Material supplied: Begin
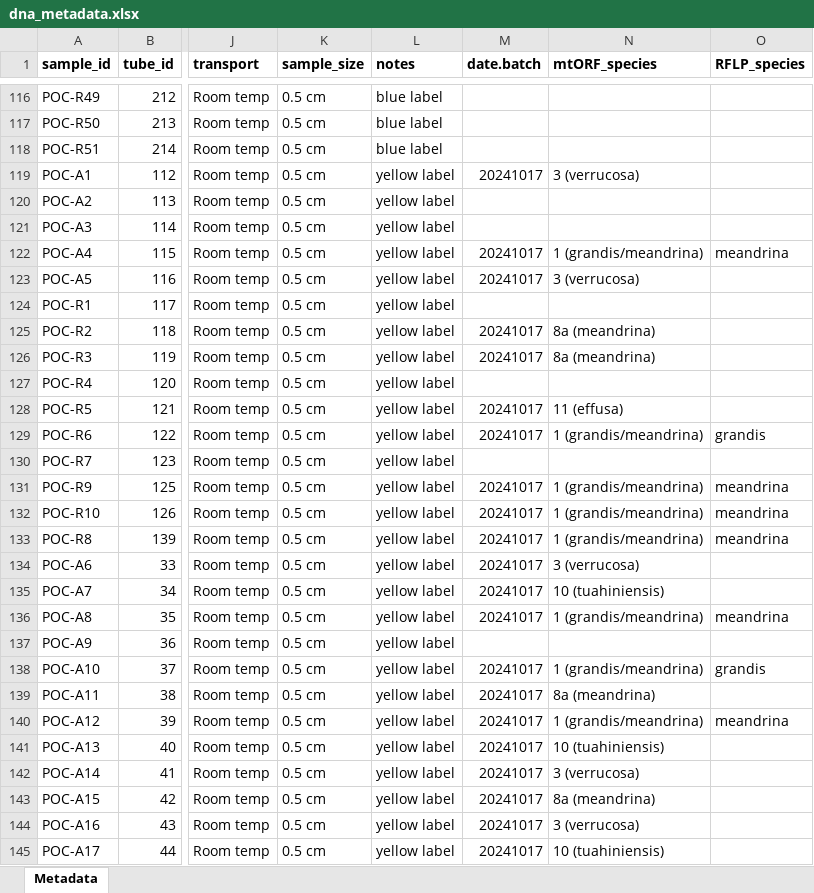
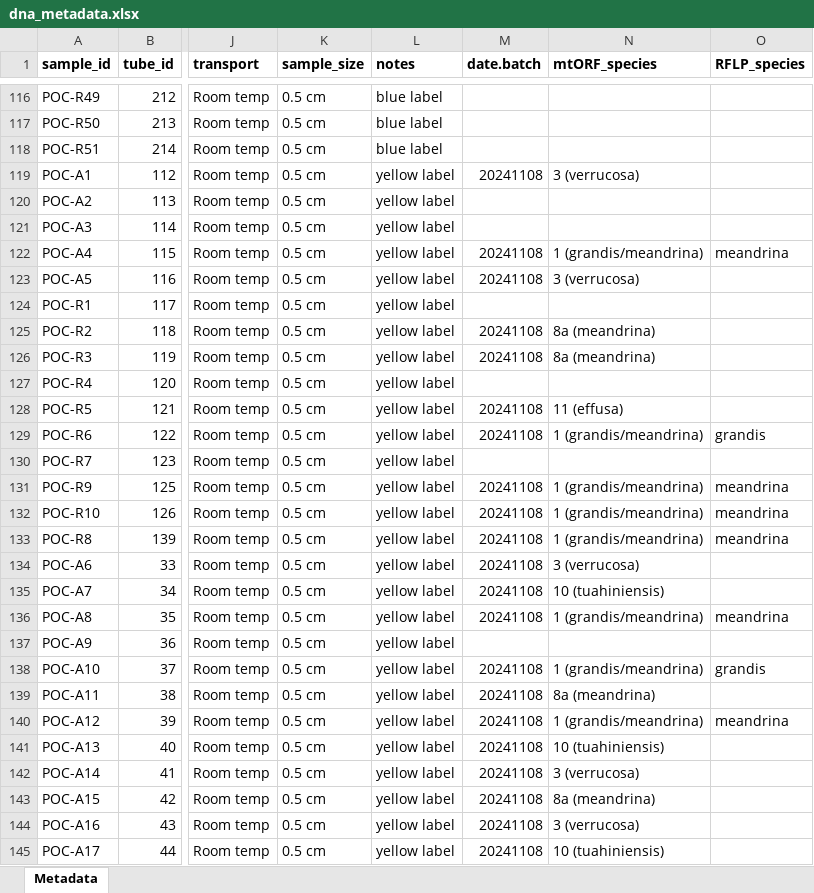
Before and after one commit to AHuffmyer/moorea_symbiotic_exchange_2023, an Excel workbook: data/dna/dna_metadata.xlsx, sheet Metadata, drawn as a sheet; only a part is shown, gaps mark what is left out; values as stored, in another font and other column widths than the file's, no borders; the diff covers the shown part only; the diff names each change by its address in the sheet, - before the commit and + after, or states it on an @@ line.

Commit message:
updated dna metadata

```diff
--- a/data/dna/dna_metadata.xlsx (sheet Metadata)
+++ b/data/dna/dna_metadata.xlsx (sheet Metadata)
-M119 (date.batch): 20241017
+M119 (date.batch): 20241108
-M122:M123 (date.batch): 20241017
+M122:M123 (date.batch): 20241108
-M125:M126 (date.batch): 20241017
+M125:M126 (date.batch): 20241108
-M128:M129 (date.batch): 20241017
+M128:M129 (date.batch): 20241108
-M131:M136 (date.batch): 20241017
+M131:M136 (date.batch): 20241108
-M138:M145 (date.batch): 20241017
+M138:M145 (date.batch): 20241108
```
Also changed, not shown: 21 edited cells elsewhere in this sheet, cites_list.xlsx, 1 other file.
Material supplied: End
_Exercise aim_: The entries must be written out again unchanged. Images are to be left out.

_Exercise result_:
Before and after one commit to AHuffmyer/moorea_symbiotic_exchange_2023, an Excel workbook: data/dna/dna_metadata.xlsx, sheet Metadata, drawn as a sheet; only a part is shown, gaps mark what is left out; values as stored, in another font and other column widths than the file's, no borders; the diff covers the shown part only; the diff names each change by its address in the sheet, - before the commit and + after, or states it on an @@ line.

Commit message:
updated dna metadata

```diff
--- a/data/dna/dna_metadata.xlsx (sheet Metadata)
+++ b/data/dna/dna_metadata.xlsx (sheet Metadata)
-M119 (date.batch): 20241017
+M119 (date.batch): 20241108
-M122:M123 (date.batch): 20241017
+M122:M123 (date.batch): 20241108
-M125:M126 (date.batch): 20241017
+M125:M126 (date.batch): 20241108
-M128:M129 (date.batch): 20241017
+M128:M129 (date.batch): 20241108
-M131:M136 (date.batch): 20241017
+M131:M136 (date.batch): 20241108
-M138:M145 (date.batch): 20241017
+M138:M145 (date.batch): 20241108
```
Also changed, not shown: 21 edited cells elsewhere in this sheet, cites_list.xlsx, 1 other file.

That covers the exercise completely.